Going to cash – avoid the crash

It is not a secret the market is overvalued, it has been so for a while. Despite that, it kept rising, so what gives? Is the fundamental value not relevant anymore?

It is, but you have to consider the overall economic conditions. The market was artificially pushed up by large institutions and the FED pumping so much money into the economy and killing any bond yields that these large institutions were held hostage and had to put their money somewhere. Well, it was the stock market.


So what’s different now?

Before, inflation was low and economy strong. Now, inflation is skyrocketing and economy is lagging (this is called a stagflation), which is one of the worst scenarios one can have. In such conditions, nothing really performs well (except for commodities maybe).

The worst thing is, the FED (and other CBs) don’t really have the possibility to raise interest rates to combat inflation, because the debt level are simply too high – they cannot afford to get more expensive debt. So now, a lose-lose situation presents itself; either we suffer high inflation and kill any real return and keep inflating the bubble until it bursts or hike the rates, possibly see some defaults and have a financial crisis.

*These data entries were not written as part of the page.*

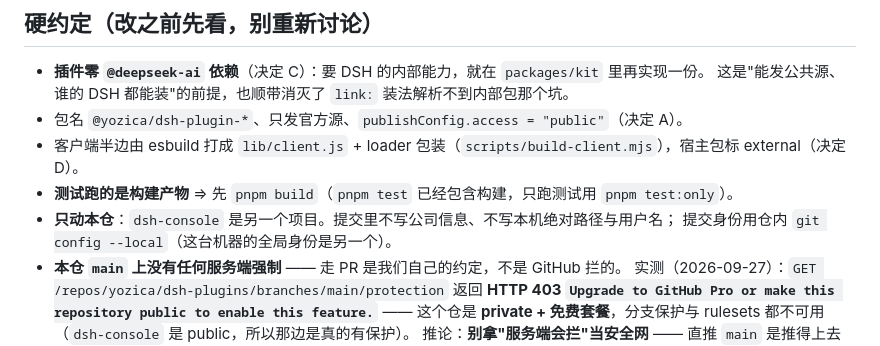
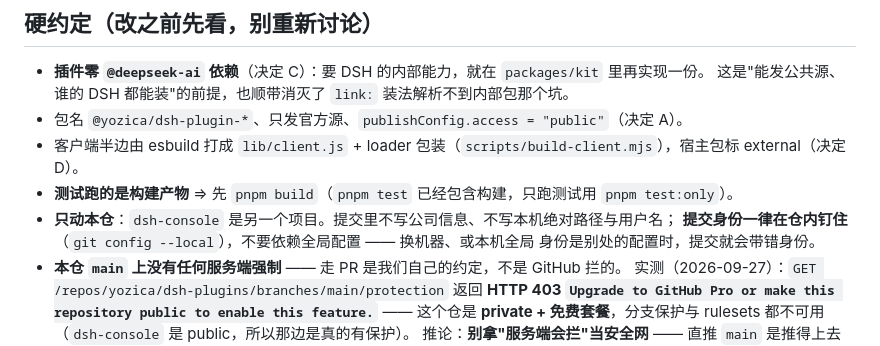
Before and after one commit to yozica/dsh-plugins, a Markdown page: AGENTS.md, the part around the change. GitHub-like rendering.

```diff
--- a/AGENTS.md
+++ b/AGENTS.md
@@ -16,7 +16,8 @@
 - 客户端半边由 esbuild 打成 `lib/client.js` + loader 包装（`scripts/build-client.mjs`），宿主包标 external（决定 D）。
 - **测试跑的是构建产物** ⇒ 先 `pnpm build`（`pnpm test` 已经包含构建，只跑测试用 `pnpm test:only`）。
 - **只动本仓**：`dsh-console` 是另一个项目。提交里不写公司信息、不写本机绝对路径与用户名；
-  提交身份用仓内 `git config --local`（这台机器的全局身份是另一个）。
+  **提交身份一律在仓内钉住**（`git config --local`），不要依赖全局配置 —— 换机器、或本机全局
+  身份是别处的配置时，提交就会带错身份。
 - **本仓 `main` 上没有任何服务端强制** —— 走 PR 是我们自己的约定，不是 GitHub 拦的。
   实测（2026-09-27）：`GET /repos/yozica/dsh-plugins/branches/main/protection` 返回
   **HTTP 403 `Upgrade to GitHub Pro or make this repository public to enable this feature.`** ——
```
Also changed, not shown: docs/handoff.md (+2 -2 lines).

Long-story short

As mentioned, the valuations are crazy high, even if you adjust for the low interest rates and cyclicality (CAPE). Tapering talks and new COVID-19 variants are the perfect catalyst for a massive drop, combined with razor thin cash-ratios of large institutions (2%).


Except for this, lots of signals are firing up, signalling possible downturns:

  • narrowing of the term spread
  • worsening economic conditions
  • heavy put option buying activity and call selling
  • buying activity in safe havens such as the Swiss Francs and Gold

Am I predicting a market crash?

No, but I wouldn’t be at all surprised if that happened. If I had to bet, I would say a correction will come. It of course might not – but I’m okay on missing out the returns if the stock market goes higher. Put simply, I am not willing to take the (for me massive) risk for the (in my opinion low expected) return. 

That is why sold most of my stocks and went into cash for the coming 1-2 months.

If no crash happens

Then, I will simply rebalance, buy back and resume the stock ride. As mentioned, I am fine with missing out on the returns. If the crash happens though, I will be positioned perfectly with lots of cash for a market begging for it, buying the same great value stocks for even a better price.

Have I become a market timer?

The line is fine and I see how this might seem like market timing. And fair enough, to some degree it is (I explained in one of my articles why that is a bad idea). However, I am not trying to predict highs and lows and profits off of them – I am simply unwillig to take the risks, which are too high for me. If I miss returns because of that, I am fine with it.


In this rather short and practical article, I did not explain any value-investing topic and did not go too much into depth (because of time reasons at the moment). Rather, I tried to share why my portfolio changed rapidly to those who follow it and provide a brief update on my outlook on the market (which is not at all positive).

Invest safely!